Gareth Lee, a gay rights campaigner, placed an order for a cake with Ashers Bakery in 2014 in order to mark International Day against Homophobia in 2014. The cake would have displayed a picture of Bert and Ernie from Sesame Street and the words “Support Gay Marriage”. However, the owners of the bakery, the McArthur family, refused to undertake the order due to their Christian beliefs and their opinion that fulfilling the order would have been “sinful” and would have endorsed gay marriage. They refunded Mr Lee the money he had paid and he was able to obtain the cake from an alternative supplier.
The Northern Ireland Court of Appeal held that the bakery owners’ actions in cancelling the order, amounted to direct discrimination on the grounds of sexual orientation. It found that they would not have opposed to taking an order for a cake with the caption “supporting heterosexual marriage” and that the use of the word “gay” within the message was central to the owners’ refusal to complete the order.
The owners would, however, have been entitled to apply a blanket policy of not accepting orders with political statements or endorsing any religious beliefs. They were simply prevented from withholding services from a selection of customers based on prohibited grounds (such as sexual orientation).
Although the case was decided in Northern Ireland and deals with the supply of goods and services rather than employment, the issues are still very relevant and highlight the increasingly common tension between conflicting protected characteristics (so, in this case, between religious beliefs and sexual orientation). There have been numerous other similar cases:
• The Christian B&B owners who refused to allow gay couples to stay in a double room;
• The Registrar who brought a claim after she was disciplined due to her refusal, on the grounds of her Christian beliefs, to carry out civil partnership ceremonies; and
• The Christian counsellor who refused to counsel same sex couples.
The decisions in all of the cases reflected the courts’ view that Christian beliefs did not allow an establishment or an individual to discriminate against someone on the grounds of their sexual orientation.

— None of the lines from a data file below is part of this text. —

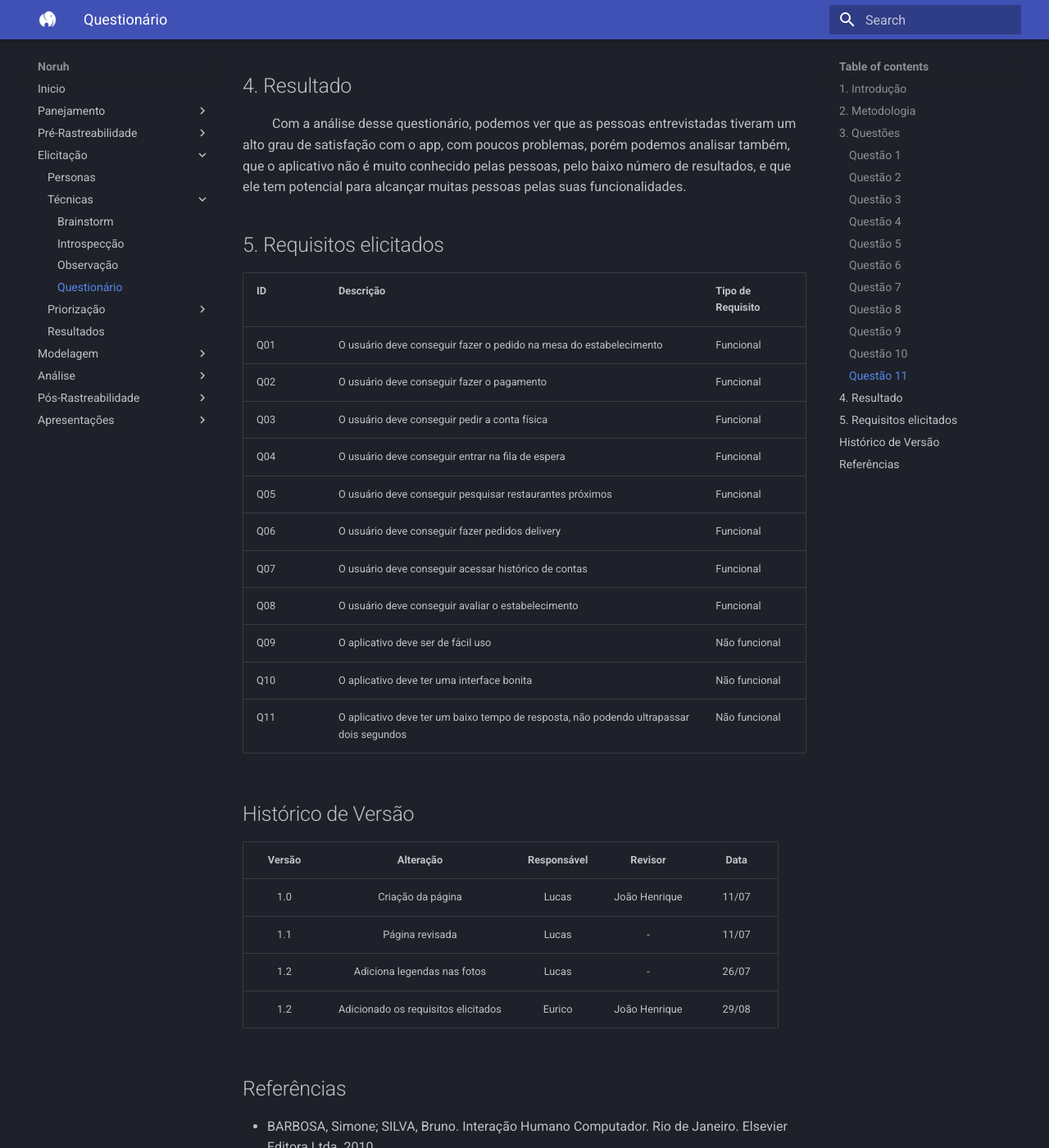
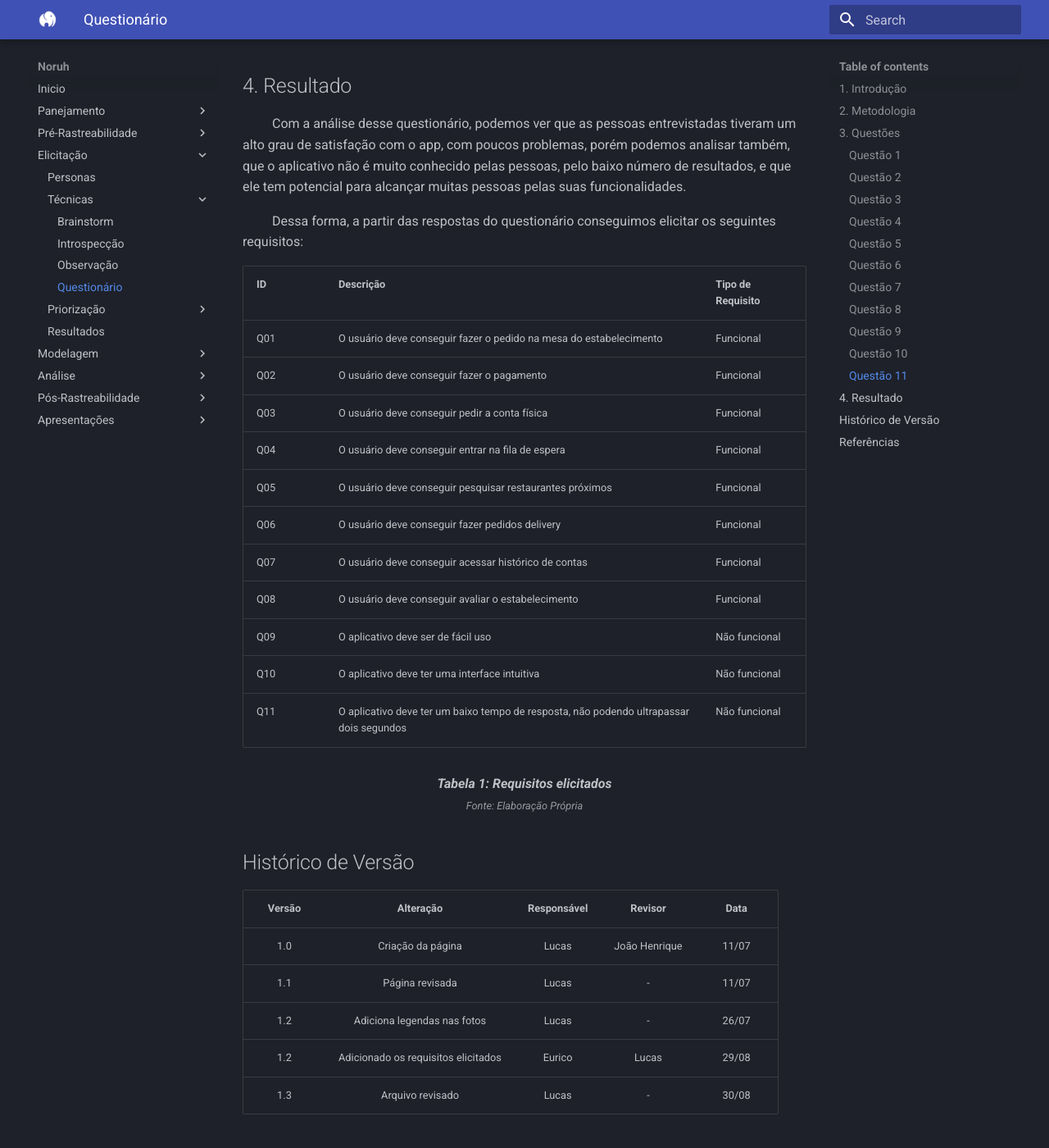
Before and after one commit to Thiab394/2022.1-Noruh, an MkDocs documentation site: the page built from docs/elicitacao/tecnicas/questionario.md, in a window 1280 px wide and 1400 px high, scrolled down 3258 px. Shown: the whole window at 82% size. Built offline with MkDocs 1.6.1 and Material for MkDocs 9.7.7, drawn with Linux system fonts in a browser that asks for light colours.

Commit message:
revisa observação

```diff
--- a/docs/elicitacao/tecnicas/questionario.md
+++ b/docs/elicitacao/tecnicas/questionario.md
@@ -139,7 +139,8 @@
 ## 4. Resultado
 &emsp;&emsp; Com a análise desse questionário, podemos ver que as pessoas entrevistadas tiveram um alto grau de satisfação com o app, com poucos problemas, porém podemos analisar também, que o aplicativo não é muito conhecido pelas pessoas, pelo baixo número de resultados, e que ele tem potencial para alcançar muitas pessoas pelas suas funcionalidades.
 
-## 5. Requisitos elicitados
+&emsp;&emsp; Dessa forma, a partir das respostas do questionário conseguimos elicitar os seguintes requisitos:
+
 |ID|Descrição|Tipo de Requisito
 |--|--|--|
 | Q01 | O usuário deve conseguir fazer o pedido na mesa do estabelecimento | Funcional |
@@ -151,8 +152,13 @@
 | Q07 | O usuário deve conseguir acessar histórico de contas | Funcional |
 | Q08 | O usuário deve conseguir avaliar o estabelecimento | Funcional |
 | Q09 | O aplicativo deve ser de fácil uso | Não funcional |
-| Q10 | O aplicativo deve ter uma interface bonita | Não funcional |
+| Q10 | O aplicativo deve ter uma interface intuitiva | Não funcional |
 | Q11 | O aplicativo deve ter um baixo tempo de resposta, não podendo ultrapassar dois segundos | Não funcional |
+
+<figcaption align='center'>
+    <b>Tabela 1: Requisitos elicitados</b>
+    <br><small>Fonte: Elaboração Própria</small>
+</figcaption>
 
 ##  Histórico de Versão
 
@@ -161,7 +167,8 @@
 |   1.0  |                    Criação da página                   |    Lucas  | João Henrique | 11/07 |
 |   1.1  |                   Página revisada                   |    Lucas  | - | 11/07 |
 |   1.2  |           Adiciona legendas nas fotos                  |    Lucas  | - | 26/07 |
-|   1.2  |           Adicionado os requisitos elicitados | Eurico  | João Henrique | 29/08 |
+|   1.2  |           Adicionado os requisitos elicitados | Eurico  | Lucas | 29/08 |
+|   1.3  |          Arquivo revisado | Lucas  | -  | 30/08 |
 
 ## Referências
 - BARBOSA, Simone; SILVA, Bruno. Interação Humano Computador. Rio de Janeiro. Elsevier Editora Ltda. 2010
```
Also changed, not shown: docs/elicitacao/resultados.md (+1 -1 lines), docs/elicitacao/tecnicas/observacao.md (+19 -21 lines).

These cases are interesting as there are arguments put forward by some to say that the decisions mean that gay rights are effectively outweighing religious beliefs, and that Christians should not be forced to do things that go against those beliefs. In a similar vein, there are arguments that the decisions go against a person’s freedom of expression and religious belief.
However, on the flip side, the cases are about businesses that operate in the public arena. Baking a cake with a particular message doesn’t mean that the business endorses that message or even agrees with it, and to allow them to pick and choose what messages they support goes against a tolerant society and can undermine those characteristics that have been deemed sufficiently important to warrant legal protection.
Interesting food for thought...